Saturday, June 25, 2011

Deadly lung disease brought to you by Canada

Of course, it’s really what we should’ve expected from Stephen Harper’s government, that profits trump health.  But he wanted to continue to sell asbestos to the rest of the world (while treating it as a dangerous substance in Canada) without having to inform Canada’s customers of the health hazards.  And so he arranged it.

Is your cancer or deadly lung disease made in Canada?  Stephen Harper and the Conservatives don’t care.  That means that, officially, Canada doesn’t care, either.

Another mark against our international reputation, I guess.  I wonder how much of that reputation we have left to trade upon?

Thursday, June 2, 2011

Will Canada Benefit From Climate Change? Not too likely.

The idea that certain parts of the world, particularly Canada and Russia, will actually benefit from climate change is one that you will occasionally encounter in the media.  How true is it?

Let's look at some evidence. For instance, the killer heatwave, the wildfires and the crop failures in Russia last year.  Or the 300 year flood in Manitoba this year, accompanied by the 100 year flood in Quebec.  How about the ever-expanding wildfire season which recently took out an entire Alberta town?  Okay, not so good.

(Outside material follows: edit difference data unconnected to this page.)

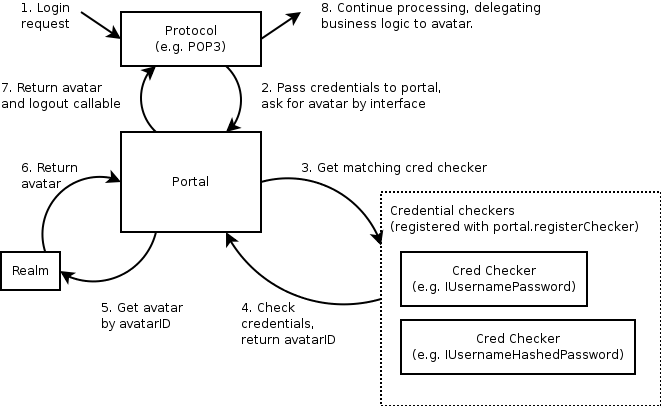
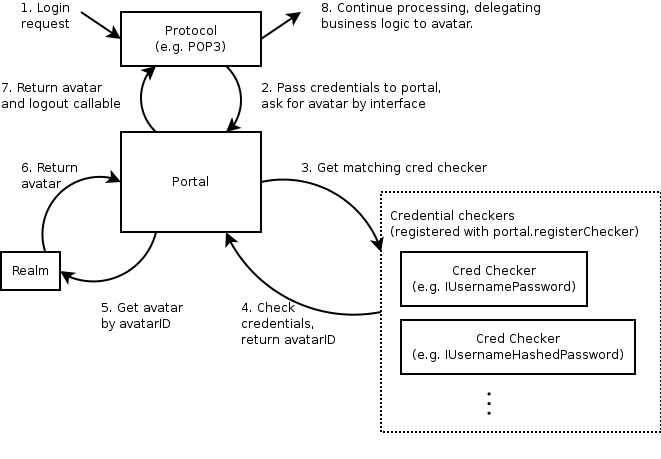
Add vertical ellipsis

diff --git a/twisted/python/util.py b/twisted/python/util.py
@@ -369,6 +369,7 @@ def makeStatBar(width, maxPosition, doneChar = '=', undoneChar = '-', currentCha
 def spewer(frame, s, ignored):
     """A trace function for sys.settrace that prints every function or method call."""
     from twisted.python import reflect
+    import sys
     if frame.f_locals.has_key('self'):
         se = frame.f_locals['self']
         if hasattr(se, '__class__'):
@@ -383,6 +384,7 @@ def spewer(frame, s, ignored):
             frame.f_code.co_name,
             frame.f_code.co_filename,
             frame.f_lineno)
+    sys.stdout.flush()
 
 def searchupwards(start, files=[], dirs=[]):
     """Walk upwards from start, looking for a directory containing

diff --git a/twisted/internet/tcp.py b/twisted/internet/tcp.py
@@ -818,7 +818,12 @@ class Port(base.BasePort):
 
         This indicates the server's address.
         """
-        return address.IPv4Address('TCP', *(self.socket.getsockname() + ('INET',)))
+        socket = getattr(self, 'socket', None)
+        if socket is not None:
+            sockname = socket.getsockname()
+        else:
+            sockname = ('no socket',)
+        return address.IPv4Address('TCP', *(sockname + ('INET',)))
 
 
 class Connector(base.BaseConnector):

Then how about the Arctic?  The melting of the Arctic sea ice has opened up sea lanes that simply never existed before in human experience.  This makes it easier to get around the Arctic and utilize its resources, right?  Not exactly.  Sea lanes may have opened up, but ground travel over northern territories has become increasingly compromised with warming.  Some areas in the far north are not accessible by year round roads--they are simply not feasible--and are accessed by temporary ice.

According to Science Daily, reporting on a new Arctic transportation study: "A major casualty will be temporary ice roads." SD continues, "Constructed across frozen ground, lakes, rivers and swampy areas using compacted snow and ice and applied sheets of ice, these roads currently provide access to vast swaths of inland terrain where the construction of all-weather roads is not economically viable."

And none of the above addresses the biggest problem.  How the heck does Canada profit when the global economy collapses?  

And it will.  A housing bubble in one country almost took the global economy down recently.  A global ecological collapse will destroy the global economy entirely, since entire countries will become economically unviable, some uninhabitable, if we don't do something now, in this decade, about climate change.

Canada may survive climate change with more crop growing land and longer growing seasons.  But the world in which the Canadian economy currently flourishes will be gone, and that is the world upon which our present standard of living is based.  Without it, we'll all be peasant farmers. 

That's hardly good news either.